# About this exercise:
Restate all data exactly. No images.

Extracted data entries:
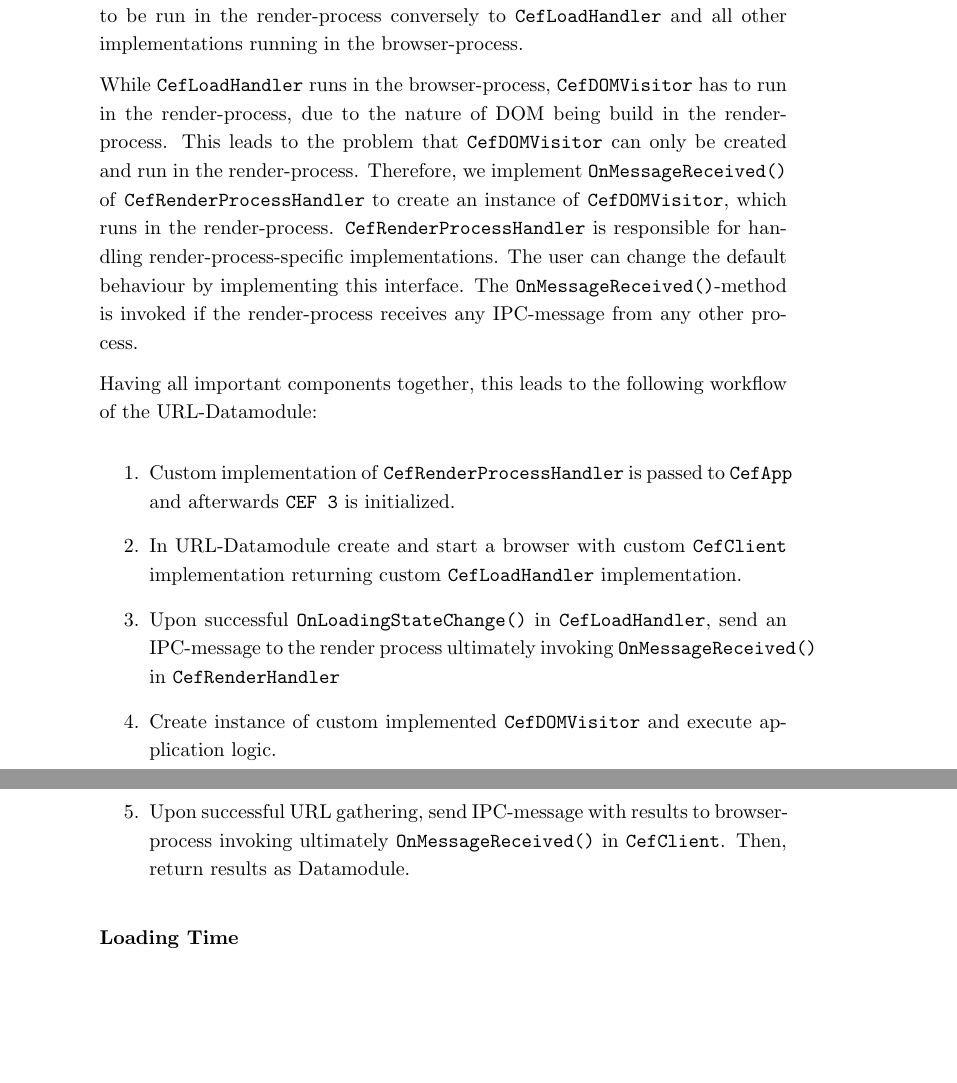
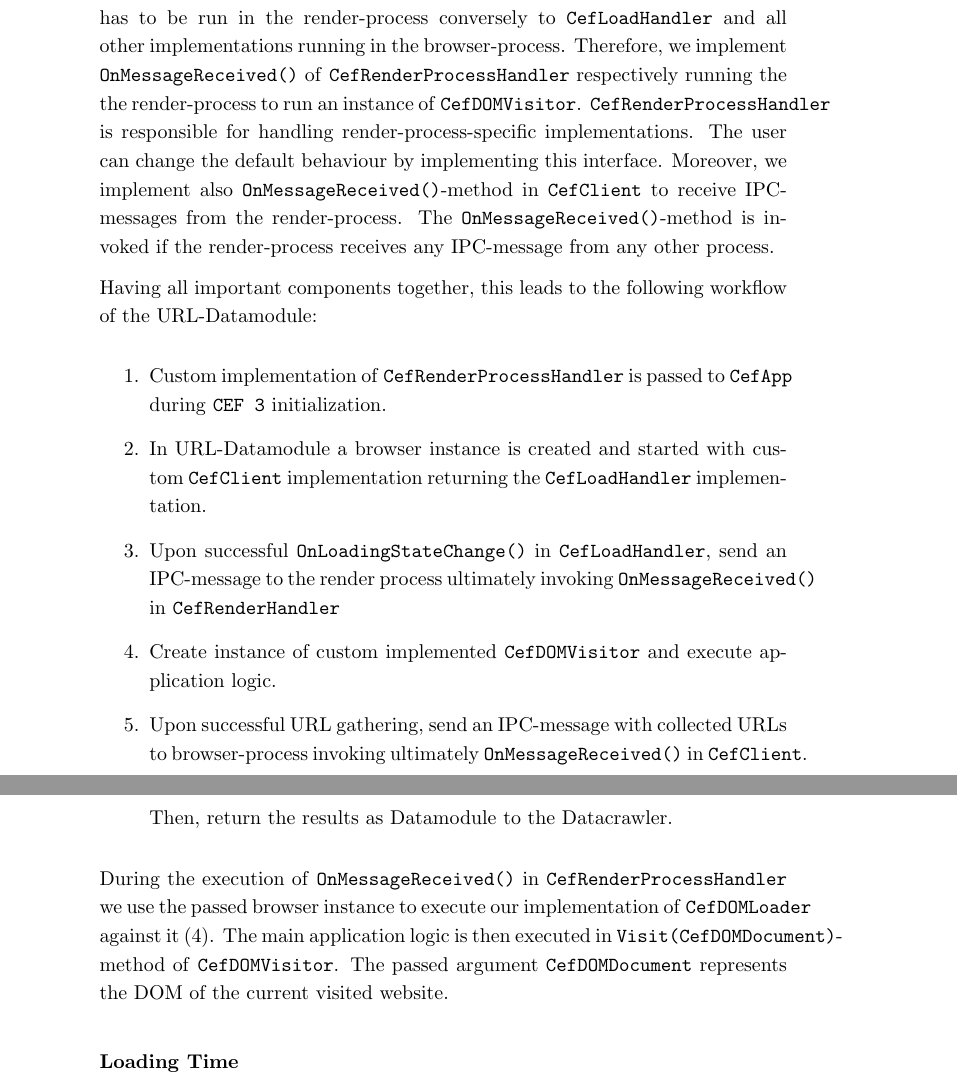
Before and after one commit to Simsso/Vision-Based-Page-Rank-Estimation, a LaTeX document (docs/article/article.tex, which reads docs/article/content/datacrawler.tex): two parts of pages 27 and 28 of 30, joined at a grey line, cut so that both start at the same text, the shorter picture padded with empty space. Compiled offline with pdfLaTeX.

Commit message:
Update URL-Datamodule

```diff
--- a/docs/article/content/datacrawler.tex
+++ b/docs/article/content/datacrawler.tex
@@ -326,21 +326,20 @@ For example the FQDN for the URL \texttt{http://web.samedguener.com/index.html}
 In general, all browsers have a common process to render a website: They download the source code of the requested webpage, parse and build the DOM. The DOM is built and represented as a tree, where nodes are \texttt{HTML}-tags and children of a node represent nested \texttt{HTML}-tags. In \texttt{CEF 3}, we are able to directly access the DOM after a website has finished rendering.
 
 While \texttt{isLoading}-parameter of \texttt{OnLoadingStateChange()}-method in \texttt{CefLoadHandler} is used for detecting if a given website has finished rendering, the DOM itself can be accessed by implementing \texttt{Visit()}-method of \texttt{CefDOMVisitor}.
-Due to the nature of the DOM being built in the render-process, \texttt{CefDOMVisitor} has to be run in the render-process conversely to \texttt{CefLoadHandler} and all other implementations running in the browser-process.
-
-
-While \texttt{CefLoadHandler} runs in the browser-process, \texttt{CefDOMVisitor} has to run in the render-process, due to the nature of DOM being build in the render-process. This leads to the problem that \texttt{CefDOMVisitor} can only be created and run in the render-process. Therefore, we implement \texttt{OnMessageReceived()} of \texttt{CefRenderProcessHandler} to create an instance of \texttt{CefDOMVisitor}, which runs in the render-process. \texttt{CefRenderProcessHandler} is responsible for handling render-process-specific implementations. The user can change the default behaviour by implementing this interface. The \texttt{OnMessageReceived()}-method is invoked if the render-process receives any IPC-message from any other process.
+Due to the nature of the DOM being built in the render-process, \texttt{CefDOMVisitor} has to be run in the render-process conversely to \texttt{CefLoadHandler} and all other implementations running in the browser-process. Therefore, we implement \texttt{OnMessageReceived()} of \texttt{CefRenderProcessHandler} respectively running the the render-process to run an instance of \texttt{CefDOMVisitor}. \texttt{CefRenderProcessHandler} is responsible for handling render-process-specific implementations. The user can change the default behaviour by implementing this interface. Moreover, we implement also \texttt{OnMessageReceived()}-method in \texttt{CefClient} to receive IPC-messages from the render-process. The \texttt{OnMessageReceived()}-method is invoked if the render-process receives any IPC-message from any other process.
 
 Having all important components together, this leads to the following workflow of the URL-Datamodule:
 
 \begin{enumerate}
-	\item Custom implementation of \texttt{CefRenderProcessHandler} is passed to \texttt{CefApp} and afterwards \texttt{CEF 3} is initialized.
-	\item In URL-Datamodule create and start a browser with custom \texttt{CefClient} implementation returning custom \texttt{CefLoadHandler} implementation.
+	\item Custom implementation of \texttt{CefRenderProcessHandler} is passed to \texttt{CefApp} during \texttt{CEF 3} initialization.
+	\item In URL-Datamodule a browser instance is created and started with custom \texttt{CefClient} implementation returning the \texttt{CefLoadHandler} implementation.
 	\item Upon successful \texttt{OnLoadingStateChange()} in \texttt{CefLoadHandler}, send an IPC-message to the render process ultimately invoking \texttt{OnMessageReceived()} in \texttt{CefRenderHandler}
 	\item Create instance of custom implemented \texttt{CefDOMVisitor} and execute application logic.
-	\item Upon successful URL gathering, send IPC-message with results to browser-process invoking ultimately \texttt{OnMessageReceived()} in \texttt{CefClient}. Then, return results as Datamodule.
+	\label{point_implement_cefdomvisitor}
+	\item Upon successful URL gathering, send an IPC-message with collected URLs to browser-process invoking ultimately \texttt{OnMessageReceived()} in \texttt{CefClient}. Then, return the results as Datamodule to the Datacrawler.
 \end{enumerate}
 
+During the execution of \texttt{OnMessageReceived()} in \texttt{CefRenderProcessHandler} we use the passed browser instance to execute our implementation of \texttt{CefDOMLoader} against it (\ref{point_implement_cefdomvisitor}). The main application logic is then executed in \texttt{Visit(CefDOMDocument)}-method of \texttt{CefDOMVisitor}. The passed argument \texttt{CefDOMDocument} represents the DOM of the current visited website.
 \paragraph{Loading Time}
 
 \paragraph{Client and Server Errors}
```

# Task output:
Before and after one commit to Simsso/Vision-Based-Page-Rank-Estimation, a LaTeX document (docs/article/article.tex, which reads docs/article/content/datacrawler.tex): two parts of pages 27 and 28 of 30, joined at a grey line, cut so that both start at the same text, the shorter picture padded with empty space. Compiled offline with pdfLaTeX.

Commit message:
Update URL-Datamodule

```diff
--- a/docs/article/content/datacrawler.tex
+++ b/docs/article/content/datacrawler.tex
@@ -326,21 +326,20 @@ For example the FQDN for the URL \texttt{http://web.samedguener.com/index.html}
 In general, all browsers have a common process to render a website: They download the source code of the requested webpage, parse and build the DOM. The DOM is built and represented as a tree, where nodes are \texttt{HTML}-tags and children of a node represent nested \texttt{HTML}-tags. In \texttt{CEF 3}, we are able to directly access the DOM after a website has finished rendering.
 
 While \texttt{isLoading}-parameter of \texttt{OnLoadingStateChange()}-method in \texttt{CefLoadHandler} is used for detecting if a given website has finished rendering, the DOM itself can be accessed by implementing \texttt{Visit()}-method of \texttt{CefDOMVisitor}.
-Due to the nature of the DOM being built in the render-process, \texttt{CefDOMVisitor} has to be run in the render-process conversely to \texttt{CefLoadHandler} and all other implementations running in the browser-process.
-
-
-While \texttt{CefLoadHandler} runs in the browser-process, \texttt{CefDOMVisitor} has to run in the render-process, due to the nature of DOM being build in the render-process. This leads to the problem that \texttt{CefDOMVisitor} can only be created and run in the render-process. Therefore, we implement \texttt{OnMessageReceived()} of \texttt{CefRenderProcessHandler} to create an instance of \texttt{CefDOMVisitor}, which runs in the render-process. \texttt{CefRenderProcessHandler} is responsible for handling render-process-specific implementations. The user can change the default behaviour by implementing this interface. The \texttt{OnMessageReceived()}-method is invoked if the render-process receives any IPC-message from any other process.
+Due to the nature of the DOM being built in the render-process, \texttt{CefDOMVisitor} has to be run in the render-process conversely to \texttt{CefLoadHandler} and all other implementations running in the browser-process. Therefore, we implement \texttt{OnMessageReceived()} of \texttt{CefRenderProcessHandler} respectively running the the render-process to run an instance of \texttt{CefDOMVisitor}. \texttt{CefRenderProcessHandler} is responsible for handling render-process-specific implementations. The user can change the default behaviour by implementing this interface. Moreover, we implement also \texttt{OnMessageReceived()}-method in \texttt{CefClient} to receive IPC-messages from the render-process. The \texttt{OnMessageReceived()}-method is invoked if the render-process receives any IPC-message from any other process.
 
 Having all important components together, this leads to the following workflow of the URL-Datamodule:
 
 \begin{enumerate}
-	\item Custom implementation of \texttt{CefRenderProcessHandler} is passed to \texttt{CefApp} and afterwards \texttt{CEF 3} is initialized.
-	\item In URL-Datamodule create and start a browser with custom \texttt{CefClient} implementation returning custom \texttt{CefLoadHandler} implementation.
+	\item Custom implementation of \texttt{CefRenderProcessHandler} is passed to \texttt{CefApp} during \texttt{CEF 3} initialization.
+	\item In URL-Datamodule a browser instance is created and started with custom \texttt{CefClient} implementation returning the \texttt{CefLoadHandler} implementation.
 	\item Upon successful \texttt{OnLoadingStateChange()} in \texttt{CefLoadHandler}, send an IPC-message to the render process ultimately invoking \texttt{OnMessageReceived()} in \texttt{CefRenderHandler}
 	\item Create instance of custom implemented \texttt{CefDOMVisitor} and execute application logic.
-	\item Upon successful URL gathering, send IPC-message with results to browser-process invoking ultimately \texttt{OnMessageReceived()} in \texttt{CefClient}. Then, return results as Datamodule.
+	\label{point_implement_cefdomvisitor}
+	\item Upon successful URL gathering, send an IPC-message with collected URLs to browser-process invoking ultimately \texttt{OnMessageReceived()} in \texttt{CefClient}. Then, return the results as Datamodule to the Datacrawler.
 \end{enumerate}
 
+During the execution of \texttt{OnMessageReceived()} in \texttt{CefRenderProcessHandler} we use the passed browser instance to execute our implementation of \texttt{CefDOMLoader} against it (\ref{point_implement_cefdomvisitor}). The main application logic is then executed in \texttt{Visit(CefDOMDocument)}-method of \texttt{CefDOMVisitor}. The passed argument \texttt{CefDOMDocument} represents the DOM of the current visited website.
 \paragraph{Loading Time}
 
 \paragraph{Client and Server Errors}
```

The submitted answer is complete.